= DATA FOR THIS EXERCISE =
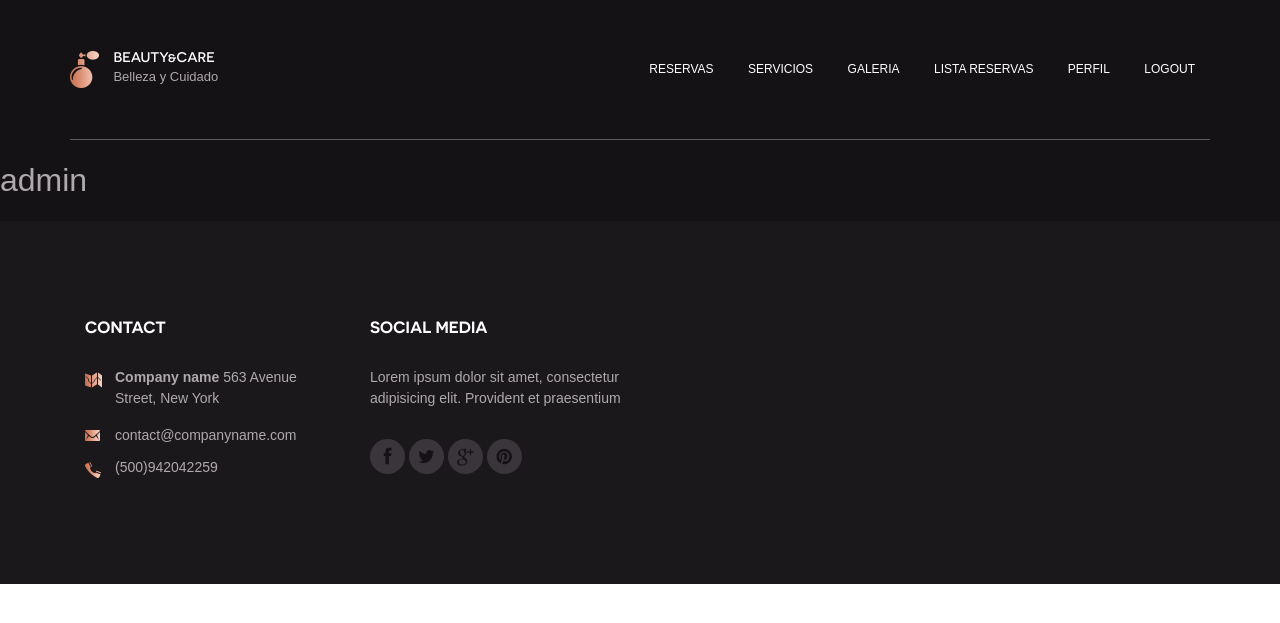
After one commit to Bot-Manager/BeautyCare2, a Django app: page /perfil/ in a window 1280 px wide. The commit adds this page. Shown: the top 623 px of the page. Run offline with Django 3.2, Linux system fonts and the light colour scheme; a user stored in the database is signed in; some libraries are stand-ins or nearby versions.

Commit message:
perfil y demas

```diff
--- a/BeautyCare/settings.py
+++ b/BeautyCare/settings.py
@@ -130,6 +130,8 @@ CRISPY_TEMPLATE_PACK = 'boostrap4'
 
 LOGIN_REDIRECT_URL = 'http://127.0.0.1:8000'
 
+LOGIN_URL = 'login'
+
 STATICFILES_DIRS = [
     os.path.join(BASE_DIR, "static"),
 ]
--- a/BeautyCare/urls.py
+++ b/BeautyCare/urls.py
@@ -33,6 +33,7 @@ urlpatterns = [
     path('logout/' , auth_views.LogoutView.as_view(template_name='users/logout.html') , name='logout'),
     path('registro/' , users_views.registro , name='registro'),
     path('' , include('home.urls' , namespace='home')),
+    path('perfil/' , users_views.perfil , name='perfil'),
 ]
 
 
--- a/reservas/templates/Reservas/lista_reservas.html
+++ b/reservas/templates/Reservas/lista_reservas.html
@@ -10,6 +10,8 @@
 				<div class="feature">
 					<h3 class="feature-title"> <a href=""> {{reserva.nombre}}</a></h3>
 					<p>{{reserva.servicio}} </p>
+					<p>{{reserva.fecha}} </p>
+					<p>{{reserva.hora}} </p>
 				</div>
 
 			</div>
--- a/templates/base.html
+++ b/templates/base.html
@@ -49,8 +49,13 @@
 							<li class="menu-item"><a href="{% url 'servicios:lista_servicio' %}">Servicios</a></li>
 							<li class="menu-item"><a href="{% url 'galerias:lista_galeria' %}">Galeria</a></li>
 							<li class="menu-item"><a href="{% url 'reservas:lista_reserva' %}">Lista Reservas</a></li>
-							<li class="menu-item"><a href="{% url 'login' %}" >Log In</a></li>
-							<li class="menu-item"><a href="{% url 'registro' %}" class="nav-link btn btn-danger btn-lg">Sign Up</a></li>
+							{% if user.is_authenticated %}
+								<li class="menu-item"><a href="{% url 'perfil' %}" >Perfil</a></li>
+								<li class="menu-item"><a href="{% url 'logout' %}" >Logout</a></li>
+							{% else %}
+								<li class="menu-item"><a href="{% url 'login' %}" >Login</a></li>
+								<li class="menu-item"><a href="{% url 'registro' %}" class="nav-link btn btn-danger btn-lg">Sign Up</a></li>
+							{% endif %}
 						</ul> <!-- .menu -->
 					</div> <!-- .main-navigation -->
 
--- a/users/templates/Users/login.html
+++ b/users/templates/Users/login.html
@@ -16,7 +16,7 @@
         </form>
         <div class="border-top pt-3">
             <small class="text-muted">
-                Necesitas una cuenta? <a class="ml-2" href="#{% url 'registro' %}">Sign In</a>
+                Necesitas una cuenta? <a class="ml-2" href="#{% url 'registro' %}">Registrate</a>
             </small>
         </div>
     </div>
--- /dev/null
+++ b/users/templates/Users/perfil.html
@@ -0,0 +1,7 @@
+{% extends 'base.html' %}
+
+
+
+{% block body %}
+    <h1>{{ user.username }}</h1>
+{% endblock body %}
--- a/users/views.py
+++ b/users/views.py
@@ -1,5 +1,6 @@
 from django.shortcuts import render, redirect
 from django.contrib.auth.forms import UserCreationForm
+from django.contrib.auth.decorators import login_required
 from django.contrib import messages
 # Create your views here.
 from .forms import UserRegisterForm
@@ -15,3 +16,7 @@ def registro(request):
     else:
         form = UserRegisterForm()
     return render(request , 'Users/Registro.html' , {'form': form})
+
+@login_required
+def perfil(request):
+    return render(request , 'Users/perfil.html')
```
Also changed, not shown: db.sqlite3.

= WHAT THIS TASK INVOLVES =
Every line above that holds the word "from" should be copied out.

= EXERCISE OUTPUT =
 from django.shortcuts import render, redirect
 from django.contrib.auth.forms import UserCreationForm
+from django.contrib.auth.decorators import login_required
 from django.contrib import messages
 from .forms import UserRegisterForm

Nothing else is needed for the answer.